WHAT IS NEEDED:
The full set of lines below has to be written out again exactly.
○ ○ ○ ○ ○ ○ ○
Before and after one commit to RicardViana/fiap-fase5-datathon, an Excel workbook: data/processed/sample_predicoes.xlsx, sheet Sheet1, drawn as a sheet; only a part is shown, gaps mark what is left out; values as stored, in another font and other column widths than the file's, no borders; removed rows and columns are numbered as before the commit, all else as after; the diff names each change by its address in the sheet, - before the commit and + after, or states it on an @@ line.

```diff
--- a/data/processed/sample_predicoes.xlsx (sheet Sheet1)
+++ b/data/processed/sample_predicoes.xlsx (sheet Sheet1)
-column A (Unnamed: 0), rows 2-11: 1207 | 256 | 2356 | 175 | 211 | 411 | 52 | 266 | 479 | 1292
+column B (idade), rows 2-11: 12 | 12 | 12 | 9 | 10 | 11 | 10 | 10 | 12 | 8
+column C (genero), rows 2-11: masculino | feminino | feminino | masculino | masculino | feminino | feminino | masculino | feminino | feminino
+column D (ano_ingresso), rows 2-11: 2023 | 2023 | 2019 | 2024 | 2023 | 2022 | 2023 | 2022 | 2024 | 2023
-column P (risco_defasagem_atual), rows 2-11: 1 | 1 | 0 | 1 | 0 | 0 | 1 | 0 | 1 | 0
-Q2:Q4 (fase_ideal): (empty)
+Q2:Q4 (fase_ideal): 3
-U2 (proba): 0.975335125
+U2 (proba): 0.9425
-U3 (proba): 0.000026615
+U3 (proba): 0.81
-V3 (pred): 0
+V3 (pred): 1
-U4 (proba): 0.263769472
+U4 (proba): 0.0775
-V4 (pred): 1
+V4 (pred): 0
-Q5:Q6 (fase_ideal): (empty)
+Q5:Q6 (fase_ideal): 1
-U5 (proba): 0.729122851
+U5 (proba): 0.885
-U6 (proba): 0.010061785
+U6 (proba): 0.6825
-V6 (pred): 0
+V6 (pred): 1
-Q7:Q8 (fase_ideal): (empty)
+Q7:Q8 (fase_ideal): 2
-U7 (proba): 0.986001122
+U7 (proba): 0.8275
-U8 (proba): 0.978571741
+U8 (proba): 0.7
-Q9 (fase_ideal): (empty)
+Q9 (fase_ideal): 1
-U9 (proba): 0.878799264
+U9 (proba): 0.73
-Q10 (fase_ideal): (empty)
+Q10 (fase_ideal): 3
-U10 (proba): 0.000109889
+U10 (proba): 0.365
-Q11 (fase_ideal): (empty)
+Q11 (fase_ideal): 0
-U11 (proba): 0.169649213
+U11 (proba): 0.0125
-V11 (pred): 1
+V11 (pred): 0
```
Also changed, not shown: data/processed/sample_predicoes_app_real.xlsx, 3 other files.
○ ○ ○ ○ ○ ○ ○
TASK RESULT:
Before and after one commit to RicardViana/fiap-fase5-datathon, an Excel workbook: data/processed/sample_predicoes.xlsx, sheet Sheet1, drawn as a sheet; only a part is shown, gaps mark what is left out; values as stored, in another font and other column widths than the file's, no borders; removed rows and columns are numbered as before the commit, all else as after; the diff names each change by its address in the sheet, - before the commit and + after, or states it on an @@ line.

```diff
--- a/data/processed/sample_predicoes.xlsx (sheet Sheet1)
+++ b/data/processed/sample_predicoes.xlsx (sheet Sheet1)
-column A (Unnamed: 0), rows 2-11: 1207 | 256 | 2356 | 175 | 211 | 411 | 52 | 266 | 479 | 1292
+column B (idade), rows 2-11: 12 | 12 | 12 | 9 | 10 | 11 | 10 | 10 | 12 | 8
+column C (genero), rows 2-11: masculino | feminino | feminino | masculino | masculino | feminino | feminino | masculino | feminino | feminino
+column D (ano_ingresso), rows 2-11: 2023 | 2023 | 2019 | 2024 | 2023 | 2022 | 2023 | 2022 | 2024 | 2023
-column P (risco_defasagem_atual), rows 2-11: 1 | 1 | 0 | 1 | 0 | 0 | 1 | 0 | 1 | 0
-Q2:Q4 (fase_ideal): (empty)
+Q2:Q4 (fase_ideal): 3
-U2 (proba): 0.975335125
+U2 (proba): 0.9425
-U3 (proba): 0.000026615
+U3 (proba): 0.81
-V3 (pred): 0
+V3 (pred): 1
-U4 (proba): 0.263769472
+U4 (proba): 0.0775
-V4 (pred): 1
+V4 (pred): 0
-Q5:Q6 (fase_ideal): (empty)
+Q5:Q6 (fase_ideal): 1
-U5 (proba): 0.729122851
+U5 (proba): 0.885
-U6 (proba): 0.010061785
+U6 (proba): 0.6825
-V6 (pred): 0
+V6 (pred): 1
-Q7:Q8 (fase_ideal): (empty)
+Q7:Q8 (fase_ideal): 2
-U7 (proba): 0.986001122
+U7 (proba): 0.8275
-U8 (proba): 0.978571741
+U8 (proba): 0.7
-Q9 (fase_ideal): (empty)
+Q9 (fase_ideal): 1
-U9 (proba): 0.878799264
+U9 (proba): 0.73
-Q10 (fase_ideal): (empty)
+Q10 (fase_ideal): 3
-U10 (proba): 0.000109889
+U10 (proba): 0.365
-Q11 (fase_ideal): (empty)
+Q11 (fase_ideal): 0
-U11 (proba): 0.169649213
+U11 (proba): 0.0125
-V11 (pred): 1
+V11 (pred): 0
```
Also changed, not shown: data/processed/sample_predicoes_app_real.xlsx, 3 other files.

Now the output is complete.